- _Task details_:
Copy out every line of the data exactly.

- _The data_:
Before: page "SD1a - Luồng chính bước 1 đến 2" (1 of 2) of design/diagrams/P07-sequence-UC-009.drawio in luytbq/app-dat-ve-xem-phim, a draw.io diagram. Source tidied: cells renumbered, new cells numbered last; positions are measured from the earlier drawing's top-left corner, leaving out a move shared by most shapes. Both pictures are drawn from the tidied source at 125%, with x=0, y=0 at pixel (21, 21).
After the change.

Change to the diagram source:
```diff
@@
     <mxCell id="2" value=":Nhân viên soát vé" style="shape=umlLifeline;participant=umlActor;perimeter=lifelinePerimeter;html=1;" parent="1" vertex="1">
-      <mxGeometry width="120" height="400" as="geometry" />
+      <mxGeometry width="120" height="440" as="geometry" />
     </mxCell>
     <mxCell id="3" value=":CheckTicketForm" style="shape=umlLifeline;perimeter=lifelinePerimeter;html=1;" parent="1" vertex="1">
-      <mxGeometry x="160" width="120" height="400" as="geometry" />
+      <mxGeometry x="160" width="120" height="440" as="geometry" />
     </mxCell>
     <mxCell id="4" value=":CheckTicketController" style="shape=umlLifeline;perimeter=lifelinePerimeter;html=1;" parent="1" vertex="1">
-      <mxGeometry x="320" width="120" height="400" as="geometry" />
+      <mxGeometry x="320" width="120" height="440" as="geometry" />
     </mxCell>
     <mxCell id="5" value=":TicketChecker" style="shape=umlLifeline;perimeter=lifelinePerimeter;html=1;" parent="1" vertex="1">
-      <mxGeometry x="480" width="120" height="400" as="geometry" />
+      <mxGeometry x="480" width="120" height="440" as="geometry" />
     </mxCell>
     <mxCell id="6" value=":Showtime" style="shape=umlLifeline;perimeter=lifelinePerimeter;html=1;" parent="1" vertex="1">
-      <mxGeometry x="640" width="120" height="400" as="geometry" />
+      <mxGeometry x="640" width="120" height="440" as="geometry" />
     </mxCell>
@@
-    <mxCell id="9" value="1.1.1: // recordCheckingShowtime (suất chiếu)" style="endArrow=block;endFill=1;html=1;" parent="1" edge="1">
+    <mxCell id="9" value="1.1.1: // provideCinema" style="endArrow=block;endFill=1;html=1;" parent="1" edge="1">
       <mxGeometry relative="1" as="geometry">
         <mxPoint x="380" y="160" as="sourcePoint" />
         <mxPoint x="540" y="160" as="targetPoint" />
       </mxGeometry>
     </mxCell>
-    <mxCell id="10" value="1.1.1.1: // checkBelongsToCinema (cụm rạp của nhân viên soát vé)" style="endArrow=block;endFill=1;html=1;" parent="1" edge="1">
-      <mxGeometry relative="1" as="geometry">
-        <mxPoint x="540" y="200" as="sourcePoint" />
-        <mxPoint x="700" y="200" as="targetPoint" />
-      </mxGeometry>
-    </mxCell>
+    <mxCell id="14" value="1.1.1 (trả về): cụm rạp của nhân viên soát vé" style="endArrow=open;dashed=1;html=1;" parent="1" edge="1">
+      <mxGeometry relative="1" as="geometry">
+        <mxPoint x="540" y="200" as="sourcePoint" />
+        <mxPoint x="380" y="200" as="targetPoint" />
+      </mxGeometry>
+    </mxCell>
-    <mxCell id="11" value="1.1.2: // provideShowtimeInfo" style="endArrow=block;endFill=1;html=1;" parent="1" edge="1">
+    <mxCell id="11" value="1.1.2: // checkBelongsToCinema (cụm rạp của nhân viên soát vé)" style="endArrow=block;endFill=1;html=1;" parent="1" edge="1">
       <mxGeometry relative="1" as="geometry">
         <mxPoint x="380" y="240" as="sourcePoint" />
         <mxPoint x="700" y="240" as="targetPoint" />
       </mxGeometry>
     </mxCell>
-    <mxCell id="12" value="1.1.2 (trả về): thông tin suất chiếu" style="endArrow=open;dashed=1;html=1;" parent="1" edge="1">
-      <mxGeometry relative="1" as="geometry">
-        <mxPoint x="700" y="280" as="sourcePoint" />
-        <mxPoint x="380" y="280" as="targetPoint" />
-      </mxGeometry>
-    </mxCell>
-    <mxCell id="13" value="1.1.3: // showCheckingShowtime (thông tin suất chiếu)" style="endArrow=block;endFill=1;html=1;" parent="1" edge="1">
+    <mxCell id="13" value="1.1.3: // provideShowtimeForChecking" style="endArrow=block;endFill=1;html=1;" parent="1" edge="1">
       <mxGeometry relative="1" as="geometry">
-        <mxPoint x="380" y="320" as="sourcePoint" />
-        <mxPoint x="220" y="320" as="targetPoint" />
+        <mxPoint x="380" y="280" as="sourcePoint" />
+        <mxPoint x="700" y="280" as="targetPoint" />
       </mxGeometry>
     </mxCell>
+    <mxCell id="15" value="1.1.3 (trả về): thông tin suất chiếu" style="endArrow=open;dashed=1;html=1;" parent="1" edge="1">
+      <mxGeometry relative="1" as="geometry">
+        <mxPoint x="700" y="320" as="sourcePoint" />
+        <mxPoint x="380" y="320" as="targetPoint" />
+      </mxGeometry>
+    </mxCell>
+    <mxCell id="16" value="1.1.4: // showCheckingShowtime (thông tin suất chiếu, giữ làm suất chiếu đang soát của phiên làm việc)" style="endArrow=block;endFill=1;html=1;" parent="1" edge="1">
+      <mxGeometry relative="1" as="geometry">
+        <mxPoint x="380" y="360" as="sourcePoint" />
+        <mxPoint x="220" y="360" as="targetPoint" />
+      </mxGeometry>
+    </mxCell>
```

- _Solution below_:
Before: page "SD1a - Luồng chính bước 1 đến 2" (1 of 2) of design/diagrams/P07-sequence-UC-009.drawio in luytbq/app-dat-ve-xem-phim, a draw.io diagram. Source tidied: cells renumbered, new cells numbered last; positions are measured from the earlier drawing's top-left corner, leaving out a move shared by most shapes. Both pictures are drawn from the tidied source at 125%, with x=0, y=0 at pixel (21, 21).
After the change.

Change to the diagram source:
```diff
@@
     <mxCell id="2" value=":Nhân viên soát vé" style="shape=umlLifeline;participant=umlActor;perimeter=lifelinePerimeter;html=1;" parent="1" vertex="1">
-      <mxGeometry width="120" height="400" as="geometry" />
+      <mxGeometry width="120" height="440" as="geometry" />
     </mxCell>
     <mxCell id="3" value=":CheckTicketForm" style="shape=umlLifeline;perimeter=lifelinePerimeter;html=1;" parent="1" vertex="1">
-      <mxGeometry x="160" width="120" height="400" as="geometry" />
+      <mxGeometry x="160" width="120" height="440" as="geometry" />
     </mxCell>
     <mxCell id="4" value=":CheckTicketController" style="shape=umlLifeline;perimeter=lifelinePerimeter;html=1;" parent="1" vertex="1">
-      <mxGeometry x="320" width="120" height="400" as="geometry" />
+      <mxGeometry x="320" width="120" height="440" as="geometry" />
     </mxCell>
     <mxCell id="5" value=":TicketChecker" style="shape=umlLifeline;perimeter=lifelinePerimeter;html=1;" parent="1" vertex="1">
-      <mxGeometry x="480" width="120" height="400" as="geometry" />
+      <mxGeometry x="480" width="120" height="440" as="geometry" />
     </mxCell>
     <mxCell id="6" value=":Showtime" style="shape=umlLifeline;perimeter=lifelinePerimeter;html=1;" parent="1" vertex="1">
-      <mxGeometry x="640" width="120" height="400" as="geometry" />
+      <mxGeometry x="640" width="120" height="440" as="geometry" />
     </mxCell>
@@
-    <mxCell id="9" value="1.1.1: // recordCheckingShowtime (suất chiếu)" style="endArrow=block;endFill=1;html=1;" parent="1" edge="1">
+    <mxCell id="9" value="1.1.1: // provideCinema" style="endArrow=block;endFill=1;html=1;" parent="1" edge="1">
       <mxGeometry relative="1" as="geometry">
         <mxPoint x="380" y="160" as="sourcePoint" />
         <mxPoint x="540" y="160" as="targetPoint" />
       </mxGeometry>
     </mxCell>
-    <mxCell id="10" value="1.1.1.1: // checkBelongsToCinema (cụm rạp của nhân viên soát vé)" style="endArrow=block;endFill=1;html=1;" parent="1" edge="1">
-      <mxGeometry relative="1" as="geometry">
-        <mxPoint x="540" y="200" as="sourcePoint" />
-        <mxPoint x="700" y="200" as="targetPoint" />
-      </mxGeometry>
-    </mxCell>
+    <mxCell id="14" value="1.1.1 (trả về): cụm rạp của nhân viên soát vé" style="endArrow=open;dashed=1;html=1;" parent="1" edge="1">
+      <mxGeometry relative="1" as="geometry">
+        <mxPoint x="540" y="200" as="sourcePoint" />
+        <mxPoint x="380" y="200" as="targetPoint" />
+      </mxGeometry>
+    </mxCell>
-    <mxCell id="11" value="1.1.2: // provideShowtimeInfo" style="endArrow=block;endFill=1;html=1;" parent="1" edge="1">
+    <mxCell id="11" value="1.1.2: // checkBelongsToCinema (cụm rạp của nhân viên soát vé)" style="endArrow=block;endFill=1;html=1;" parent="1" edge="1">
       <mxGeometry relative="1" as="geometry">
         <mxPoint x="380" y="240" as="sourcePoint" />
         <mxPoint x="700" y="240" as="targetPoint" />
       </mxGeometry>
     </mxCell>
-    <mxCell id="12" value="1.1.2 (trả về): thông tin suất chiếu" style="endArrow=open;dashed=1;html=1;" parent="1" edge="1">
-      <mxGeometry relative="1" as="geometry">
-        <mxPoint x="700" y="280" as="sourcePoint" />
-        <mxPoint x="380" y="280" as="targetPoint" />
-      </mxGeometry>
-    </mxCell>
-    <mxCell id="13" value="1.1.3: // showCheckingShowtime (thông tin suất chiếu)" style="endArrow=block;endFill=1;html=1;" parent="1" edge="1">
+    <mxCell id="13" value="1.1.3: // provideShowtimeForChecking" style="endArrow=block;endFill=1;html=1;" parent="1" edge="1">
       <mxGeometry relative="1" as="geometry">
-        <mxPoint x="380" y="320" as="sourcePoint" />
-        <mxPoint x="220" y="320" as="targetPoint" />
+        <mxPoint x="380" y="280" as="sourcePoint" />
+        <mxPoint x="700" y="280" as="targetPoint" />
       </mxGeometry>
     </mxCell>
+    <mxCell id="15" value="1.1.3 (trả về): thông tin suất chiếu" style="endArrow=open;dashed=1;html=1;" parent="1" edge="1">
+      <mxGeometry relative="1" as="geometry">
+        <mxPoint x="700" y="320" as="sourcePoint" />
+        <mxPoint x="380" y="320" as="targetPoint" />
+      </mxGeometry>
+    </mxCell>
+    <mxCell id="16" value="1.1.4: // showCheckingShowtime (thông tin suất chiếu, giữ làm suất chiếu đang soát của phiên làm việc)" style="endArrow=block;endFill=1;html=1;" parent="1" edge="1">
+      <mxGeometry relative="1" as="geometry">
+        <mxPoint x="380" y="360" as="sourcePoint" />
+        <mxPoint x="220" y="360" as="targetPoint" />
+      </mxGeometry>
+    </mxCell>
```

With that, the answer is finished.